We have a well-equipped outdoor learning area, with many exciting learning opportunities, including a construction zone, a sand pit and a garden for digging and growing. We love going out and about in our wonderful school grounds to observe changes and explore the natural environment. We also offer the children Forest School sessions at a woodland site a short walk away on the Nower. The environment and activities inside and outside are carefully planned to promote learning, so while it may look as though the children are ‘just playing,’ they are actually learning all the time.
The classrooms and outdoor space are organised so that children can access most resources by themselves, and they can extend their own learning independently. These are called enabling environments. Rather than having set topics we follow children’s interests and provide hands on experiences to engage the children. Our resources are open-ended and can be used flexibly so that the children are not restricted and can follow their interests and ideas creatively. Our timetable allows for long periods of free-flow independent play both inside and outside, which enables children to become deeply involved in their learning.
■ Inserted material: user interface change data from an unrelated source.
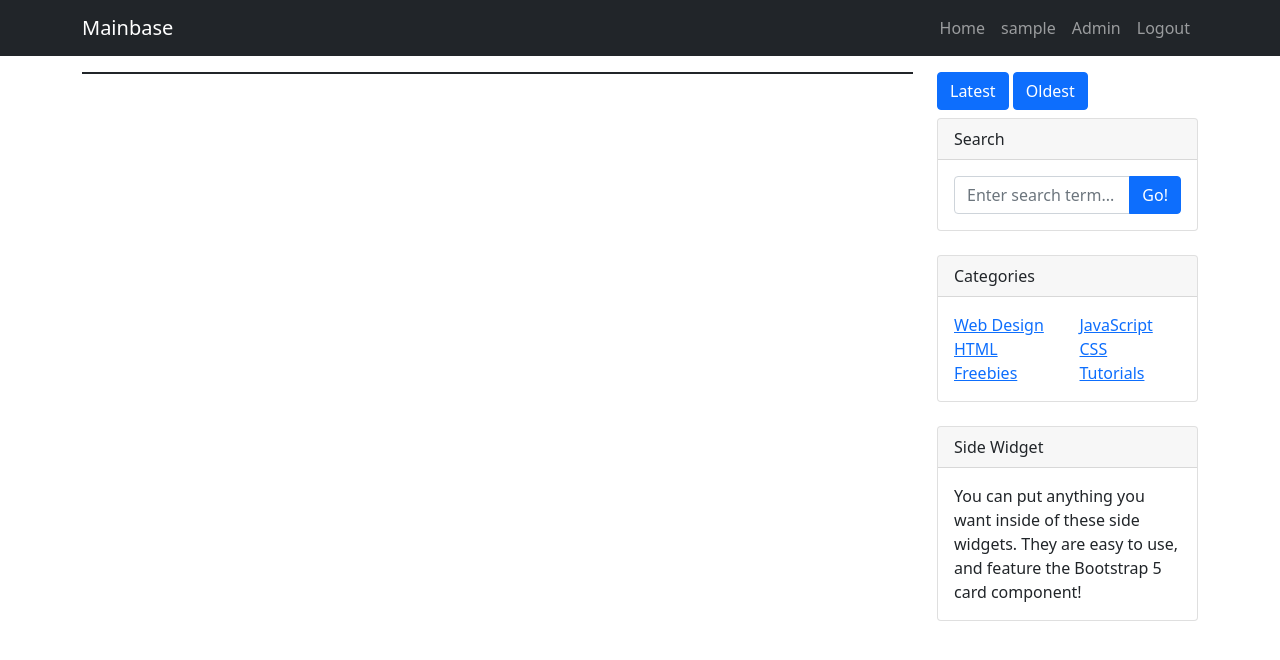
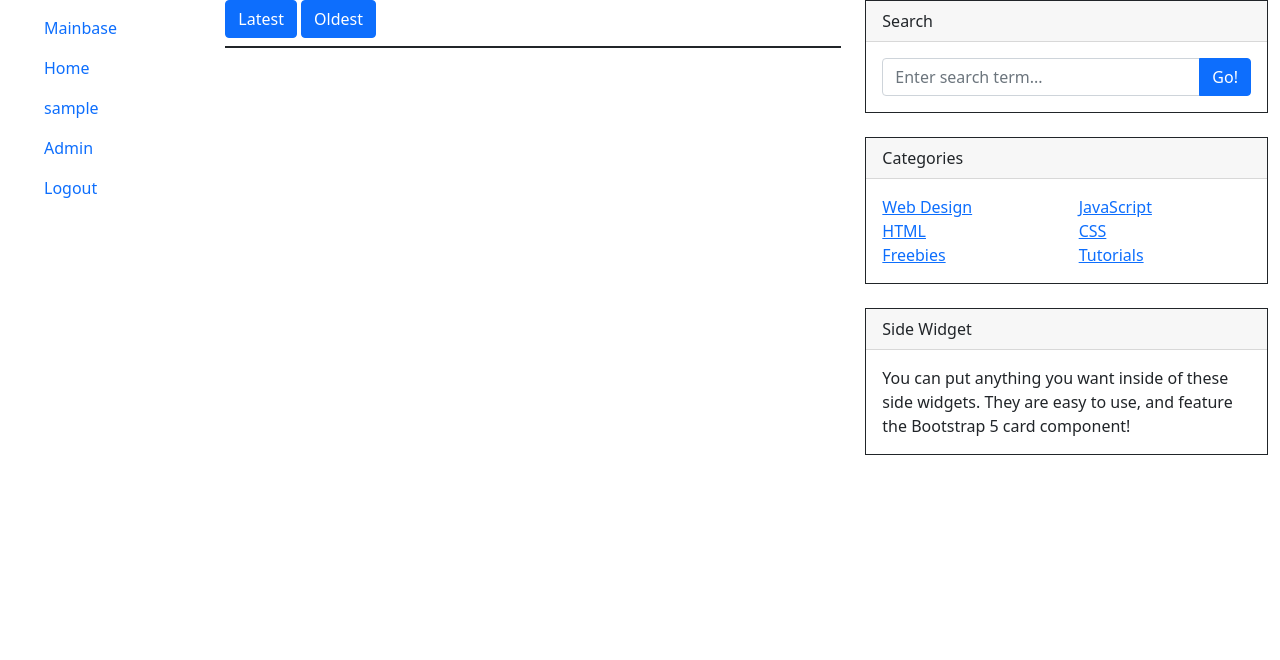
Before and after one commit to TimothyORourke/Mainbase, a Django app: page / in a window 1280 px wide. Shown: the top 660 px of the page. Run offline with Django 3.2, Linux system fonts and the light colour scheme; the visitor is signed in with stand-in values (Sample User, id 1); data that the repository does not hold is empty.

Commit message:
Changed core layout

```diff
--- a/blog/templates/blog/base.html
+++ b/blog/templates/blog/base.html
@@ -6,7 +6,6 @@
         <meta name="description" content="" />
         <meta name="author" content="" />
         <title>Mainbase</title>
-        <!-- Favicon-->
         <link rel="icon" type="image/x-icon" href="assets/favicon.ico" />
         <link href="https://cdn.jsdelivr.net/npm/bootstrap@5.0.1/dist/css/bootstrap.min.css" rel="stylesheet" integrity="sha384-+0n0xVW2eSR5OomGNYDnhzAbDsOXxcvSN1TPprVMTNDbiYZCxYbOOl7+AMvyTG2x" crossorigin="anonymous">
         {% load static %}
@@ -14,13 +13,15 @@
         {% block css %}{% endblock css %}
     </head>
     <body>
-        <!-- Responsive navbar-->
-        <nav class="navbar navbar-expand-lg navbar-dark bg-dark">
+        <div class="container-fluid mx-0">
+            <div class="row">
+                <div class="col-lg-2 m-0 position-sticky top-0" style="max-height: 100vh;">
+                    <nav class="navbar navbar-expand-lg">
                         <div class="container">
-                <a class="navbar-brand" href="{% url 'index' %}">Mainbase</a>
                             <button class="navbar-toggler" type="button" data-bs-toggle="collapse" data-bs-target="#navbarSupportedContent" aria-controls="navbarSupportedContent" aria-expanded="false" aria-label="Toggle navigation"><span class="navbar-toggler-icon"></span></button>
                             <div class="collapse navbar-collapse" id="navbarSupportedContent">
-                    <ul class="navbar-nav ms-auto mb-2 mb-lg-0">
+                                <ul class="navbar-nav flex-column mb-2 mb-lg-0">
+                                    <li class="nav-item"><a class="nav-link" href="{% url 'index' %}">Mainbase</a></li>
                                     <li class="nav-item"><a class="nav-link" href="{% url 'index' %}">Home</a></li>
                                     {% if user.is_authenticated %}
                                     <li class="nav-item"><a class="nav-link" href="{% url 'profile' user=user.username %}">{{ user.username }}</a></li>
@@ -36,27 +37,13 @@
                             </div>
                         </div>
                     </nav>
-        <!--
-        <header class="py-5 bg-light border-bottom mb-4">
-            <div class="container">
-                <div class="text-center my-0">
-                    <h2 class="fw-bolder">Welcome to Mainbase{% if user.is_authenticated %}, {{ user.username}}{% endif %}!</h2>
-                    <p class="lead mb-0">A virtual space for you and others to post your thoughts!</p>
                 </div>
-            </div>
-        </header>
-        -->
-        <!-- Page content-->
-        <div class="container my-3">
-            <div class="row">
-                <div class="col-lg-9 m-0">
+                <div class="col-lg-6 m-0">
                     {% block content %}{% endblock content %}
                 </div>
-                <div class="col-lg-3">
+                <div class="col-lg-4 position-sticky top-0" style="max-height: 100vh;">
                     <!-- Search widget-->
-                    <a href="{% url 'index' %}?sort=latest"><button class="btn btn-primary mb-2" id="button-sort-latest" type="button">Latest</button></a>
-                    <a href="{% url 'index' %}?sort=oldest"><button class="btn btn-primary mb-2" id="button-sort-oldest" type="button">Oldest</button></a>
-                    <div class="card mb-4">
+                    <div class="border border-dark mb-4">
                         <div class="card-header">Search</div>
                         <div class="card-body">
                             <div class="input-group">
@@ -66,7 +53,7 @@
                         </div>
                     </div>
                     <!-- Categories widget-->
-                    <div class="card mb-4">
+                    <div class="border border-dark mb-4">
                         <div class="card-header">Categories</div>
                         <div class="card-body">
                             <div class="row">
@@ -88,7 +75,7 @@
                         </div>
                     </div>
                     <!-- Side widget-->
-                    <div class="card mb-4">
+                    <div class="border border-dark mb-4">
                         <div class="card-header">Side Widget</div>
                         <div class="card-body">You can put anything you want inside of these side widgets. They are easy to use, and feature the Bootstrap 5 card component!</div>
                     </div>
@@ -96,7 +83,6 @@
             </div>
         </div>
 
-        <!-- Bootstrap core JS-->
         <script src="https://cdn.jsdelivr.net/npm/bootstrap@5.0.1/dist/js/bootstrap.bundle.min.js" integrity="sha384-gtEjrD/SeCtmISkJkNUaaKMoLD0//ElJ19smozuHV6z3Iehds+3Ulb9Bn9Plx0x4" crossorigin="anonymous"></script>
         {% block javascript %}{% endblock javascript %}
     </body>
--- a/blog/templates/blog/blog.html
+++ b/blog/templates/blog/blog.html
@@ -2,21 +2,11 @@
 
 {% block content %}
 
+<div class="w-100">
+    <a href="{% url 'index' %}?sort=latest"><button class="btn btn-primary mb-2" id="button-sort-latest" type="button">Latest</button></a>
+    <a href="{% url 'index' %}?sort=oldest"><button class="btn btn-primary mb-2" id="button-sort-oldest" type="button">Oldest</button></a>
+</div>
+
 {% include 'posts/post_container.html' %}
 
-<!-- Pagination
-<nav aria-label="Pagination">
-    <hr class="my-0" />
-    <ul class="pagination justify-content-center my-4">
-        <li class="page-item disabled"><a class="page-link" href="#" tabindex="-1" aria-disabled="true">Newer</a></li>
-        <li class="page-item active" aria-current="page"><a class="page-link" href="#!">1</a></li>
-        <li class="page-item"><a class="page-link" href="#!">2</a></li>
-        <li class="page-item"><a class="page-link" href="#!">3</a></li>
-        <li class="page-item disabled"><a class="page-link" href="#!">...</a></li>
-        <li class="page-item"><a class="page-link" href="#!">15</a></li>
-        <li class="page-item"><a class="page-link" href="#!">Older</a></li>
-    </ul>
-</nav>
--->
-
 {% endblock content %}
```
Lines whose indentation alone changed are shown as unchanged.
An important part of teaching in Reception is through interactions. Adults observe the children closely as they play, and join in sensitively to support them and move their learning on, extending their language and thinking, and helping to develop their skills. Our aim is that the children leave Reception as happy, confident, independent learners, who are settled into school and ready for the challenges of Year 1
We use Tapestry Online Learning Journals to track children’s learning and share it with parents and carers. Each child has their own login, where parents and carers can see what they’ve been doing in school and add their own comments or observations about their child’s learning at home.
All children are expected to read and to practise their spelling / number facts daily at home. From Year 2 onwards, children bring home maths practice books and are expected to complete about a page each week. Occasionally, teachers may set additional home learning tasks to support the work being done in school.
When children start in Reception, they learn to print letters (without the lead in/out strokes used for joining, in order to ensure they are secure with the letter shape first, and can form it correctly. Once this is secure, they will be introduced to a cursive script which is the foundation for joined handwriting.
Phonics and Spelling
Children in Key Stage 1 follow the Letters and Sounds programme for learning phonics, which consists of six phases.
We also use a programme called No Nonsense Spelling to teach spelling rules and patterns, which children practice in school and at home. Alongside this, we have a new spelling programme called Dojo Spelling, which focuses on high frequency or tricky words. Children work through different coloured Dojo belts to master these words.
Our spelling programmes all follow the national curriculum for English, and in Key Stage 2 children also learn the spellings from the compulsory word lists for their year groups.
Our teaching in maths is supported with many resources, including the use of Numicon to help develop children’s understanding of number concepts.
We subscribe to Times Tables Rockstars. All children have their own login which they can use to access the games and practise their skills from home.